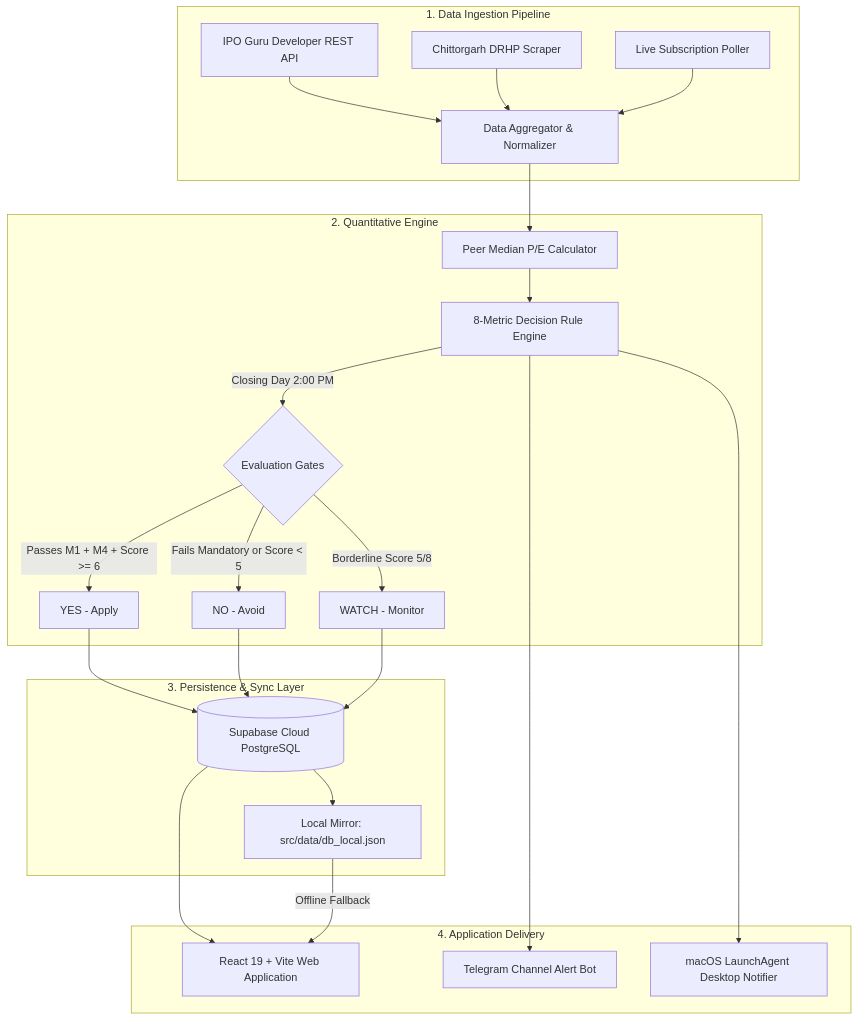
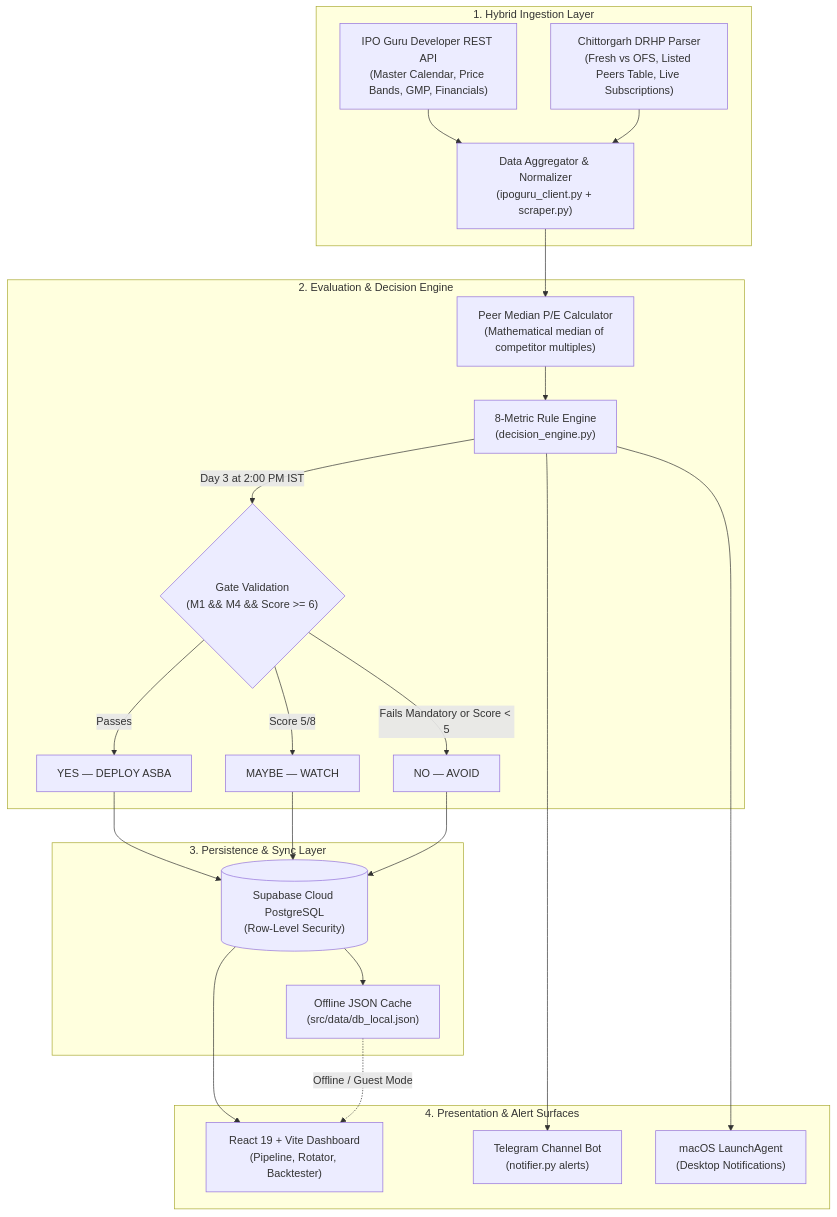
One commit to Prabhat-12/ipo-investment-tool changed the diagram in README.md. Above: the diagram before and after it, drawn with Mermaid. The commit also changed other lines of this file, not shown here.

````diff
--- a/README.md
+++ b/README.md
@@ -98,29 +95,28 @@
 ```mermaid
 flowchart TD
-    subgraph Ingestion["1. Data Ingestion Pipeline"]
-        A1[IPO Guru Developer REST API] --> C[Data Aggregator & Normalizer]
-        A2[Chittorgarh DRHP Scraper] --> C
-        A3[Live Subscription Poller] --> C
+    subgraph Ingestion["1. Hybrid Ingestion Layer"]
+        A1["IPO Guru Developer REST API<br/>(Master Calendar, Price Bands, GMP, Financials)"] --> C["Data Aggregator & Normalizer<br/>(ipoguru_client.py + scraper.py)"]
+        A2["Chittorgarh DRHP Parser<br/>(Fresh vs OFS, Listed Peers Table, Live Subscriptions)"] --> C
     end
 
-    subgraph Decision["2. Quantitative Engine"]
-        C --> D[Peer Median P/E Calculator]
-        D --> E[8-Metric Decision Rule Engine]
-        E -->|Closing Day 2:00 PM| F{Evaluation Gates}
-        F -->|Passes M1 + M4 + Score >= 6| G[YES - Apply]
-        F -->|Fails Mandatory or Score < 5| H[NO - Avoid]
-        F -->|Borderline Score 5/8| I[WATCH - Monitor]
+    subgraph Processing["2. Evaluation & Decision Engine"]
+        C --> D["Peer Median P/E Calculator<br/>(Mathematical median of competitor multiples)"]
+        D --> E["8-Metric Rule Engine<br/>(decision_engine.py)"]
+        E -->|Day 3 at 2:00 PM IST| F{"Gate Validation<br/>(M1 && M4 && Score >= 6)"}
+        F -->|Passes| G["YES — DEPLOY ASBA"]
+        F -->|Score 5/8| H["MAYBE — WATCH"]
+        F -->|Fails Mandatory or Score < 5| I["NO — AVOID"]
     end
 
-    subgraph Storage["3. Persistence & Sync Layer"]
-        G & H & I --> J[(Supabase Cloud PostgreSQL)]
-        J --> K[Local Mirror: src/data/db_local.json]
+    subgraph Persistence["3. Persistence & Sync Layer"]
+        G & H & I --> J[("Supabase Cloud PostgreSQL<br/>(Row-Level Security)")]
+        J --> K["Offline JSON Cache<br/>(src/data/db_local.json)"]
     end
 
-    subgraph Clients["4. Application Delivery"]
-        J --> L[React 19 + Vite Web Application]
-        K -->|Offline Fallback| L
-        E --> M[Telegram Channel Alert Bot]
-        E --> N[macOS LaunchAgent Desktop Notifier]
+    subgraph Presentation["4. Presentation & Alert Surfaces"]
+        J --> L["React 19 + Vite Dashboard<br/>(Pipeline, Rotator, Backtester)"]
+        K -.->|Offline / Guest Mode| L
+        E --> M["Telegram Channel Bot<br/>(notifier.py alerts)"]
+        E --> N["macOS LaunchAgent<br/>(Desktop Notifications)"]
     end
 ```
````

____

Exercise directions = Show every line of the data that includes the string "subgraph".

Solution to this problem =
-    subgraph Ingestion["1. Data Ingestion Pipeline"]
+    subgraph Ingestion["1. Hybrid Ingestion Layer"]
-    subgraph Decision["2. Quantitative Engine"]
+    subgraph Processing["2. Evaluation & Decision Engine"]
-    subgraph Storage["3. Persistence & Sync Layer"]
+    subgraph Persistence["3. Persistence & Sync Layer"]
-    subgraph Clients["4. Application Delivery"]
+    subgraph Presentation["4. Presentation & Alert Surfaces"]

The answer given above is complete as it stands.